◆ Work instruction
Write the data below out again, unchanged.

◆ Entries taken from a collection

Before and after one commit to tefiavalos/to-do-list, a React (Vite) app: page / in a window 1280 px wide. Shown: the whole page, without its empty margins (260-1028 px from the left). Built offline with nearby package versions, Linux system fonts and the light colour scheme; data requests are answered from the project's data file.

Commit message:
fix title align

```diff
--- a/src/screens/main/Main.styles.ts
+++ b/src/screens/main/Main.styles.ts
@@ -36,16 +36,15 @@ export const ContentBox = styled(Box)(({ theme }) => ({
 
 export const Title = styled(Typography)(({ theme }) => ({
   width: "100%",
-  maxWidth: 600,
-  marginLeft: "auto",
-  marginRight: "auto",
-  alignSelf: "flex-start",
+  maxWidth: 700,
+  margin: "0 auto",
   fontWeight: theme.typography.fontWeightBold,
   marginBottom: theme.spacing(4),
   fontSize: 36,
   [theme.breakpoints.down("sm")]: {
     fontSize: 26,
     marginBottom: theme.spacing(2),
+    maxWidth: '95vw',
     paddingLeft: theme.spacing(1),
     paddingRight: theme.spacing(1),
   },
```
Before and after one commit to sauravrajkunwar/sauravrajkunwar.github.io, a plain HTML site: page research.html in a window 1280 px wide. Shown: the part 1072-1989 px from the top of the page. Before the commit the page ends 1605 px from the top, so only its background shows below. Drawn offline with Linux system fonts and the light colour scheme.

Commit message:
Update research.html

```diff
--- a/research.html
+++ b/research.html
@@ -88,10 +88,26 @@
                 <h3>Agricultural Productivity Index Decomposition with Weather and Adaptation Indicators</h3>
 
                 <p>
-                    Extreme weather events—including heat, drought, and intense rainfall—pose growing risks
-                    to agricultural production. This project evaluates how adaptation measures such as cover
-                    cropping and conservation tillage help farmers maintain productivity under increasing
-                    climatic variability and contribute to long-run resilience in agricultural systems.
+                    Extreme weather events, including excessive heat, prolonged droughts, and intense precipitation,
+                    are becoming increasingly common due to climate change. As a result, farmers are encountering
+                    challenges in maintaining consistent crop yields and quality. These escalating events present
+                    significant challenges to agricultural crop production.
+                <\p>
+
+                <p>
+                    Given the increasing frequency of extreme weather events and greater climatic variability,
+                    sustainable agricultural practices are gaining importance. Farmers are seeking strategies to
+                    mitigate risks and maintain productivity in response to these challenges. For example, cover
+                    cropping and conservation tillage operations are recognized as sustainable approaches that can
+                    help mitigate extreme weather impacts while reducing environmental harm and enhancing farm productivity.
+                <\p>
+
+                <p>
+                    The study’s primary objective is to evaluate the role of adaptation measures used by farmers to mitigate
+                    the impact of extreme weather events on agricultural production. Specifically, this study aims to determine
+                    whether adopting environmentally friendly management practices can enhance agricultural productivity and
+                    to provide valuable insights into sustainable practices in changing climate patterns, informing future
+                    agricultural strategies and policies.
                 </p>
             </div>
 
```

◆ Answer section
Before and after one commit to tefiavalos/to-do-list, a React (Vite) app: page / in a window 1280 px wide. Shown: the whole page, without its empty margins (260-1028 px from the left). Built offline with nearby package versions, Linux system fonts and the light colour scheme; data requests are answered from the project's data file.

Commit message:
fix title align

```diff
--- a/src/screens/main/Main.styles.ts
+++ b/src/screens/main/Main.styles.ts
@@ -36,16 +36,15 @@ export const ContentBox = styled(Box)(({ theme }) => ({
 
 export const Title = styled(Typography)(({ theme }) => ({
   width: "100%",
-  maxWidth: 600,
-  marginLeft: "auto",
-  marginRight: "auto",
-  alignSelf: "flex-start",
+  maxWidth: 700,
+  margin: "0 auto",
   fontWeight: theme.typography.fontWeightBold,
   marginBottom: theme.spacing(4),
   fontSize: 36,
   [theme.breakpoints.down("sm")]: {
     fontSize: 26,
     marginBottom: theme.spacing(2),
+    maxWidth: '95vw',
     paddingLeft: theme.spacing(1),
     paddingRight: theme.spacing(1),
   },
```
Before and after one commit to sauravrajkunwar/sauravrajkunwar.github.io, a plain HTML site: page research.html in a window 1280 px wide. Shown: the part 1072-1989 px from the top of the page. Before the commit the page ends 1605 px from the top, so only its background shows below. Drawn offline with Linux system fonts and the light colour scheme.

Commit message:
Update research.html

```diff
--- a/research.html
+++ b/research.html
@@ -88,10 +88,26 @@
                 <h3>Agricultural Productivity Index Decomposition with Weather and Adaptation Indicators</h3>
 
                 <p>
-                    Extreme weather events—including heat, drought, and intense rainfall—pose growing risks
-                    to agricultural production. This project evaluates how adaptation measures such as cover
-                    cropping and conservation tillage help farmers maintain productivity under increasing
-                    climatic variability and contribute to long-run resilience in agricultural systems.
+                    Extreme weather events, including excessive heat, prolonged droughts, and intense precipitation,
+                    are becoming increasingly common due to climate change. As a result, farmers are encountering
+                    challenges in maintaining consistent crop yields and quality. These escalating events present
+                    significant challenges to agricultural crop production.
+                <\p>
+
+                <p>
+                    Given the increasing frequency of extreme weather events and greater climatic variability,
+                    sustainable agricultural practices are gaining importance. Farmers are seeking strategies to
+                    mitigate risks and maintain productivity in response to these challenges. For example, cover
+                    cropping and conservation tillage operations are recognized as sustainable approaches that can
+                    help mitigate extreme weather impacts while reducing environmental harm and enhancing farm productivity.
+                <\p>
+
+                <p>
+                    The study’s primary objective is to evaluate the role of adaptation measures used by farmers to mitigate
+                    the impact of extreme weather events on agricultural production. Specifically, this study aims to determine
+                    whether adopting environmentally friendly management practices can enhance agricultural productivity and
+                    to provide valuable insights into sustainable practices in changing climate patterns, informing future
+                    agricultural strategies and policies.
                 </p>
             </div>
 
```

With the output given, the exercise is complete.